A bipartisan group of Kentucky lawmakers has proposed a bill that would allow police or family members to ask a court to temporarily take guns away from people if they present a danger to themselves or others.
So-called “red flag laws” exist in at least 17 other states, including neighboring Indiana, and President Donald Trump recently signaled he might support a federal version of the policy.
Sen. Paul Hornback, a Republican from Shelbyville, said the law is necessary in a “strange new world.”
“I don’t look at this as gun control at all. I just don’t look at this that way. I look at it as public safety,” Hornback said. “I think the societal changes we have forces us to enact some good, common-sense type of laws out there to protect people.”
The bill — which hasn’t been finalized yet — is sponsored by Hornback, Senate Republican Caucus Chair Julie Raque Adams and Senate Minority Leader Morgan McGarvey, a Democrat.

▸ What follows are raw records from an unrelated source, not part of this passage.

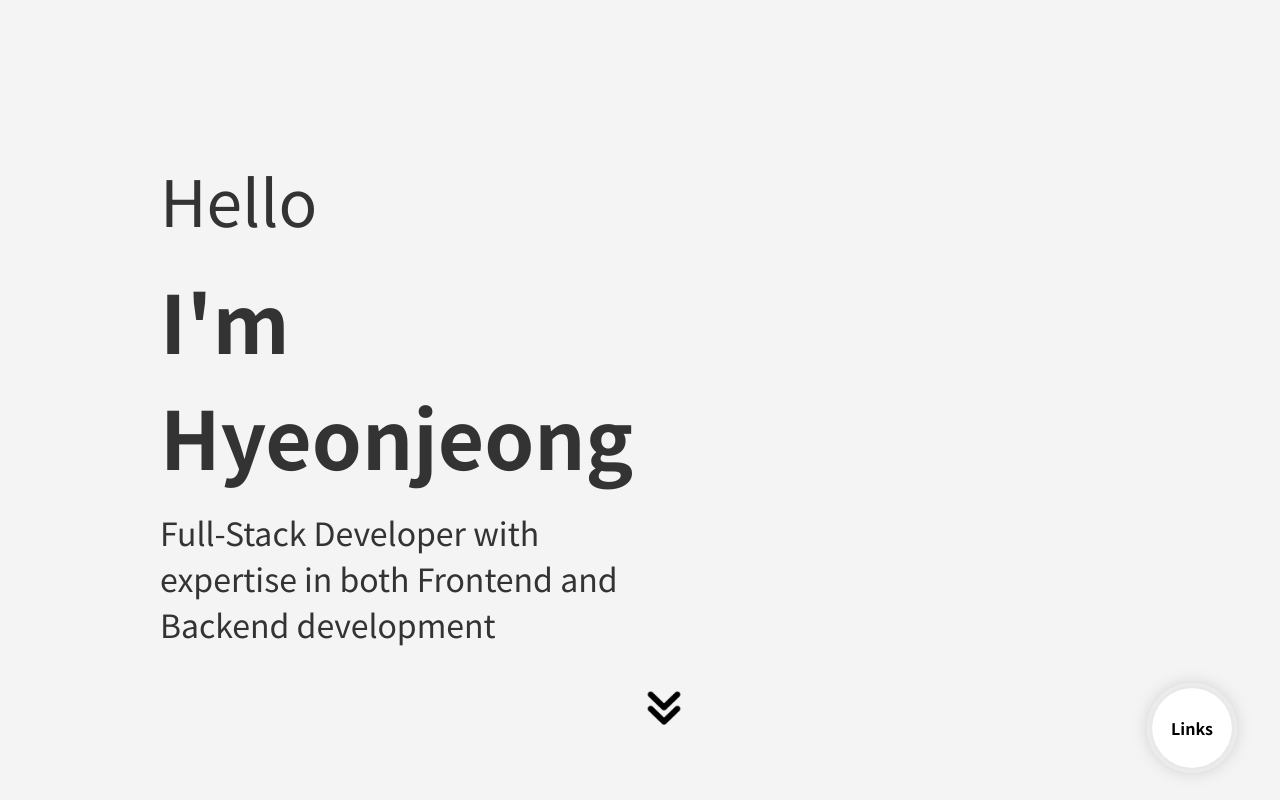
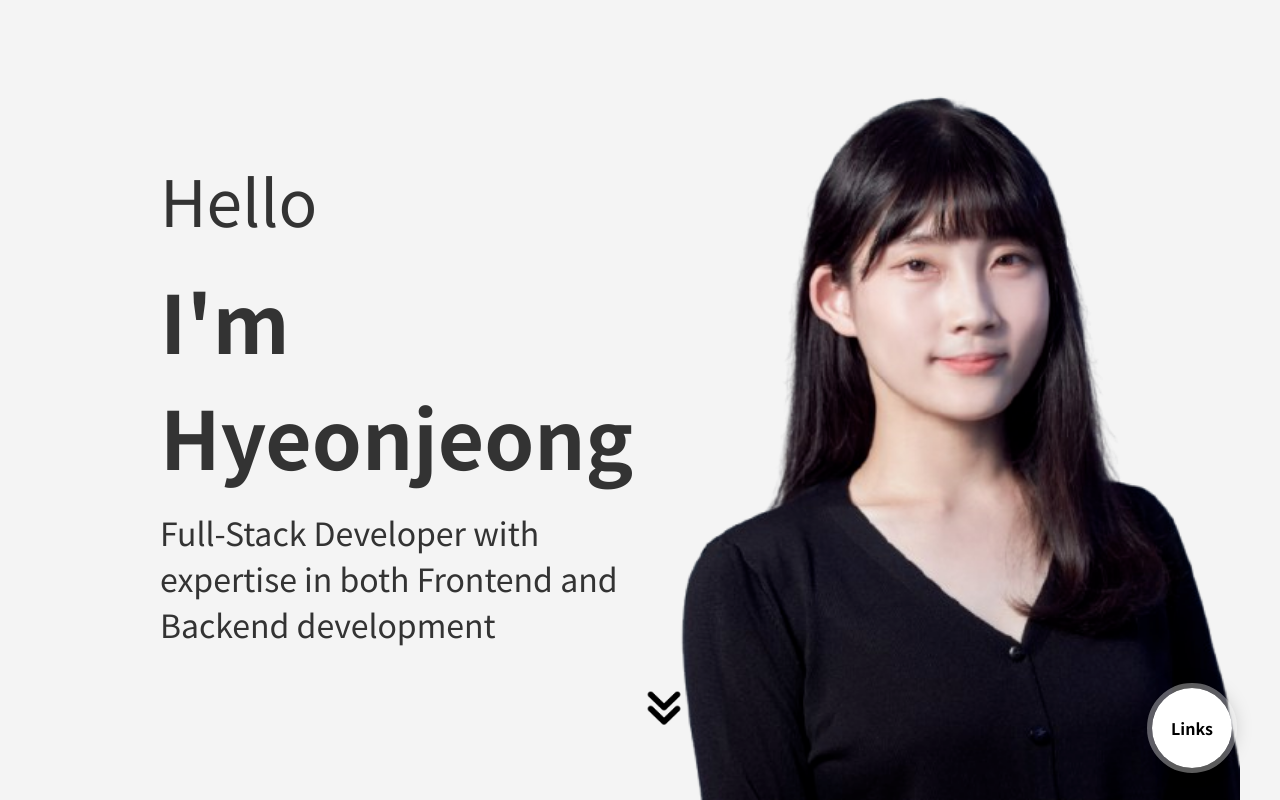
Before and after one commit to emily-hong/my-portfolio, a Next.js app: page / in a window 1280 px wide. Built offline with nearby package versions, Linux system fonts and the light colour scheme.

Commit message:
feat: 첫 페이지 사진 추가

```diff
--- a/components/Pages/First/FirstPage.tsx
+++ b/components/Pages/First/FirstPage.tsx
@@ -21,8 +21,7 @@ export const FirstPage = () => {
 
       <RightSection>
         <ImgContainer>
-          {/* <img src="/images/sample-profile.png" alt="profile" /> */}
-          {/* <img src="/images/profile-img.png" alt="profile" /> */}
+          <img src="/images/profile-img.png" alt="profile" />
         </ImgContainer>
       </RightSection>
 
```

Democrats proposed similar bills during this year’s legislative session, but they failed without receiving a committee vote.
Raque Adams said she was optimistic about the bill’s chances during next year’s session, but that some lawmakers in the Republican-led legislature will need to be convinced.
“It’s going to require one-on-one, myself and Sen. Hornback reaching out. Not only educating, but also asking for their input. A lot of these bills are a collaborative process,” Raque Adams said.
The lawmakers said that they had been discussing the proposal before last week’s deadly shootings in El Paso and Dayton.
Gov. Mike DeWine, R-Ohio, is calling for a version of the "red flag" law, expanded background checks, and other gun control proposals in response to the mass shooting in Dayton over the weekend that left nine people dead. These proposals represent a dramatic shift in the way Ohio's state leadership has handled gun policies for most of the decade.
Senate Majority Leader Mitch McConnell is ignoring Democrats' efforts to pressure him into calling the Senate back from recess to vote on gun legislation to expand background checks following back to back mass shootings.
But there is movement among some Republican lawmakers, who are calling for action on some gun control measures.